(Difference listings)
»»

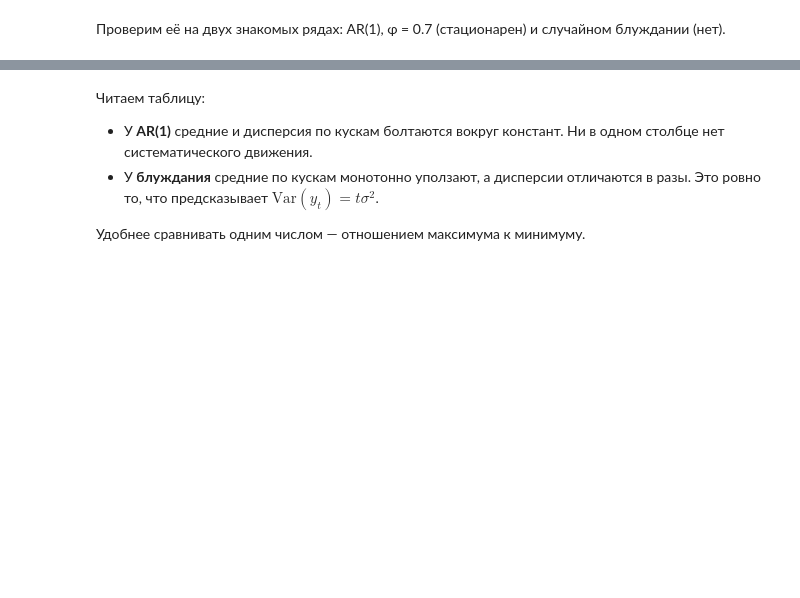
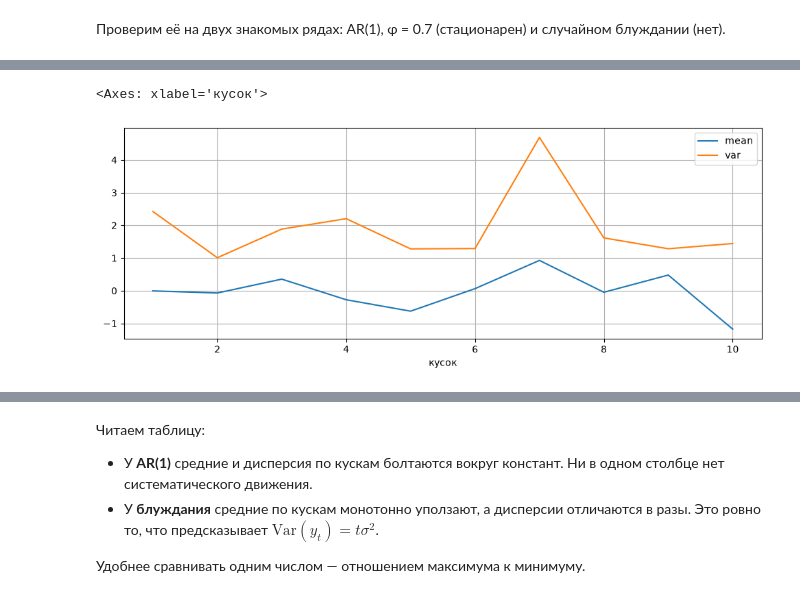
Before and after one commit to alex-hse-repository/time-series-cu-2026, a Jupyter notebook: week_4/part_1/01. Стационарность- определение, примеры, диагностика.ipynb, the cells around one changed output, grey strips where cells are left out. Cells and saved outputs as stored; diff of their text form; code cells hidden in the pictures; blank space fills up the shorter version.

```diff
--- a/week_4/part_1/01. Стационарность- определение, примеры, диагностика.ipynb
+++ b/week_4/part_1/01. Стационарность- определение, примеры, диагностика.ipynb
@@ -672,0 +675,5 @@ comparison.round(3)
+# %%
+comparison["AR(1), φ = 0.7"].plot()
+# %% [output]
+<Axes: xlabel='кусок'>
+[figure, added]
```
Also changed, not shown: parts of 9 cells of this notebook, 5 other files.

««

**EXERCISE GOAL**. All lines holding the word "примеры" must be copied from the data.

**OUTPUT BELOW**.
Before and after one commit to alex-hse-repository/time-series-cu-2026, a Jupyter notebook: week_4/part_1/01. Стационарность- определение, примеры, диагностика.ipynb, the cells around one changed output, grey strips where cells are left out. Cells and saved outputs as stored; diff of their text form; code cells hidden in the pictures; blank space fills up the shorter version.
--- a/week_4/part_1/01. Стационарность- определение, примеры, диагностика.ipynb
+++ b/week_4/part_1/01. Стационарность- определение, примеры, диагностика.ipynb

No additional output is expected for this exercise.